WHAT IS NEEDED >> Write the listing below out again in full, dropping its pictures.

[Opening RECORD EXTRACTS section]

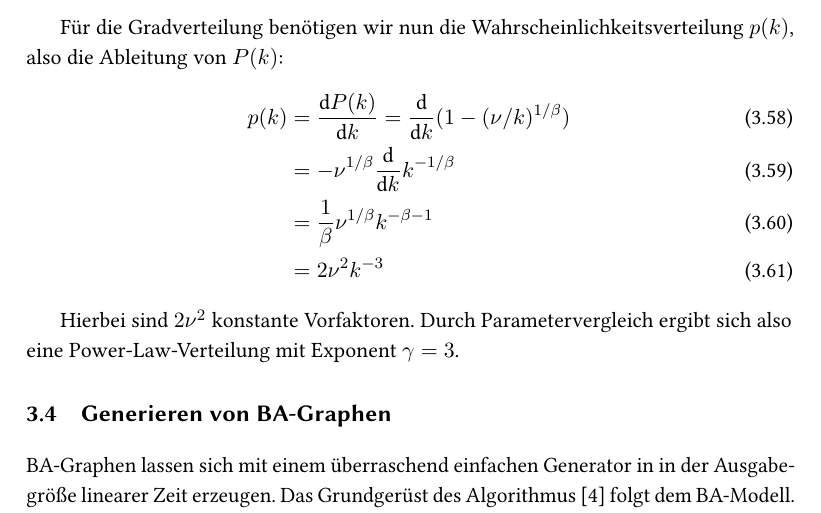
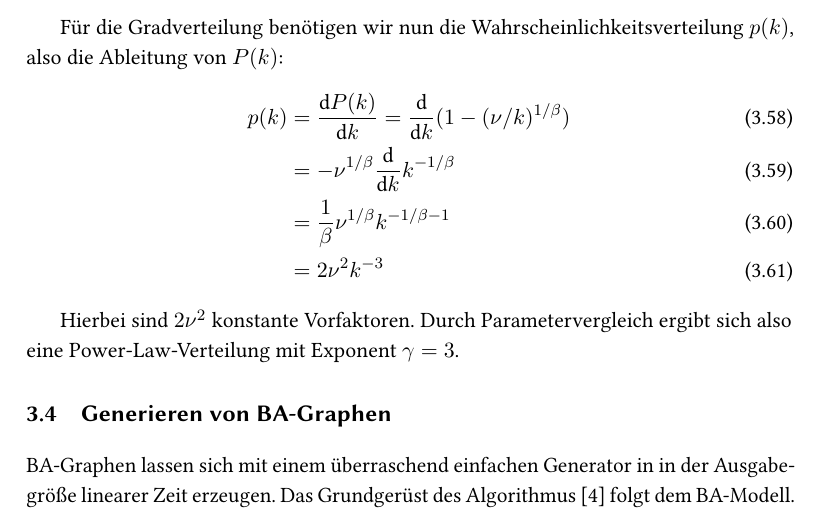
Before and after one commit to manpen/netsci, a LaTeX thesis (skript.tex, which reads grad_verteilung.tex): part of page 49 of 100, cut so that both start at the same text. Compiled offline with pdfLaTeX.

Commit message:
Fehler in Gleichung (3.60) behoben.
Signed-off-by: s9770652 <s9770652@stud.uni-frankfurt.de>

```diff
--- a/grad_verteilung.tex
+++ b/grad_verteilung.tex
@@ -431,7 +431,7 @@ Für die Gradverteilung benötigen wir nun die Wahrscheinlichkeitsverteilung $p(
 \begin{align}
     p(k) & = \frac{\intd P(k)}{\intd k} = \frac{\intd}{\intd k} (1 - (\nu / k)^{1/\beta}) \\
          & = - \nu ^ {1/\beta}  \frac{\intd}{\intd k} k ^{-1/\beta}                       \\
-         & = \frac{1}{\beta} \nu ^{1 / \beta} k^{-\beta - 1}                              \\
+         & = \frac{1}{\beta} \nu ^{1 / \beta} k^{-1/\beta - 1}                            \\
          & = 2 \nu^2 k^{-3}
 \end{align}
 
```
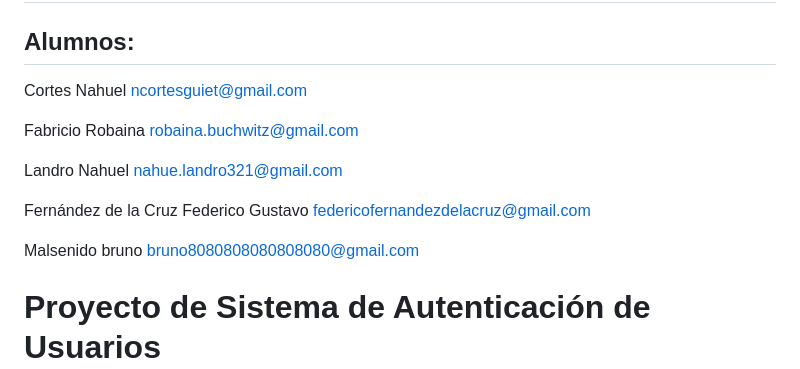
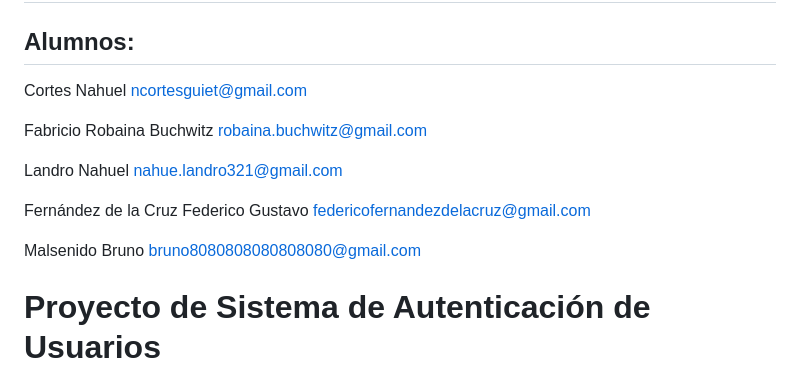
Before and after one commit to FabriR/TP_UNSO, a Markdown page: README.md, the part around the change. Drawn GitHub-style.

```diff
--- a/README.md
+++ b/README.md
@@ -1,15 +1,15 @@
 # Docente: Germán Gabriel Gianotti
 ## Grupo B
 ## Alumnos:
-Cortes	Nahuel	ncortesguiet@gmail.com
+Cortes Nahuel	ncortesguiet@gmail.com
 
-Fabricio	Robaina	robaina.buchwitz@gmail.com
+Fabricio	Robaina Buchwitz robaina.buchwitz@gmail.com
 
-Landro	Nahuel	nahue.landro321@gmail.com
+Landro Nahuel	nahue.landro321@gmail.com
 
 Fernández de la Cruz	Federico Gustavo	federicofernandezdelacruz@gmail.com
 
-Malsenido	bruno	bruno8080808080808080@gmail.com
+Malsenido Bruno	bruno8080808080808080@gmail.com
 
 # Proyecto de Sistema de Autenticación de Usuarios
 
```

[Closing RECORD EXTRACTS section]

SOLVED PROBLEM >>
Before and after one commit to manpen/netsci, a LaTeX thesis (skript.tex, which reads grad_verteilung.tex): part of page 49 of 100, cut so that both start at the same text. Compiled offline with pdfLaTeX.

Commit message:
Fehler in Gleichung (3.60) behoben.
Signed-off-by: s9770652 <s9770652@stud.uni-frankfurt.de>

```diff
--- a/grad_verteilung.tex
+++ b/grad_verteilung.tex
@@ -431,7 +431,7 @@ Für die Gradverteilung benötigen wir nun die Wahrscheinlichkeitsverteilung $p(
 \begin{align}
     p(k) & = \frac{\intd P(k)}{\intd k} = \frac{\intd}{\intd k} (1 - (\nu / k)^{1/\beta}) \\
          & = - \nu ^ {1/\beta}  \frac{\intd}{\intd k} k ^{-1/\beta}                       \\
-         & = \frac{1}{\beta} \nu ^{1 / \beta} k^{-\beta - 1}                              \\
+         & = \frac{1}{\beta} \nu ^{1 / \beta} k^{-1/\beta - 1}                            \\
          & = 2 \nu^2 k^{-3}
 \end{align}
 
```
Before and after one commit to FabriR/TP_UNSO, a Markdown page: README.md, the part around the change. Drawn GitHub-style.

```diff
--- a/README.md
+++ b/README.md
@@ -1,15 +1,15 @@
 # Docente: Germán Gabriel Gianotti
 ## Grupo B
 ## Alumnos:
-Cortes	Nahuel	ncortesguiet@gmail.com
+Cortes Nahuel	ncortesguiet@gmail.com
 
-Fabricio	Robaina	robaina.buchwitz@gmail.com
+Fabricio	Robaina Buchwitz robaina.buchwitz@gmail.com
 
-Landro	Nahuel	nahue.landro321@gmail.com
+Landro Nahuel	nahue.landro321@gmail.com
 
 Fernández de la Cruz	Federico Gustavo	federicofernandezdelacruz@gmail.com
 
-Malsenido	bruno	bruno8080808080808080@gmail.com
+Malsenido Bruno	bruno8080808080808080@gmail.com
 
 # Proyecto de Sistema de Autenticación de Usuarios
 
```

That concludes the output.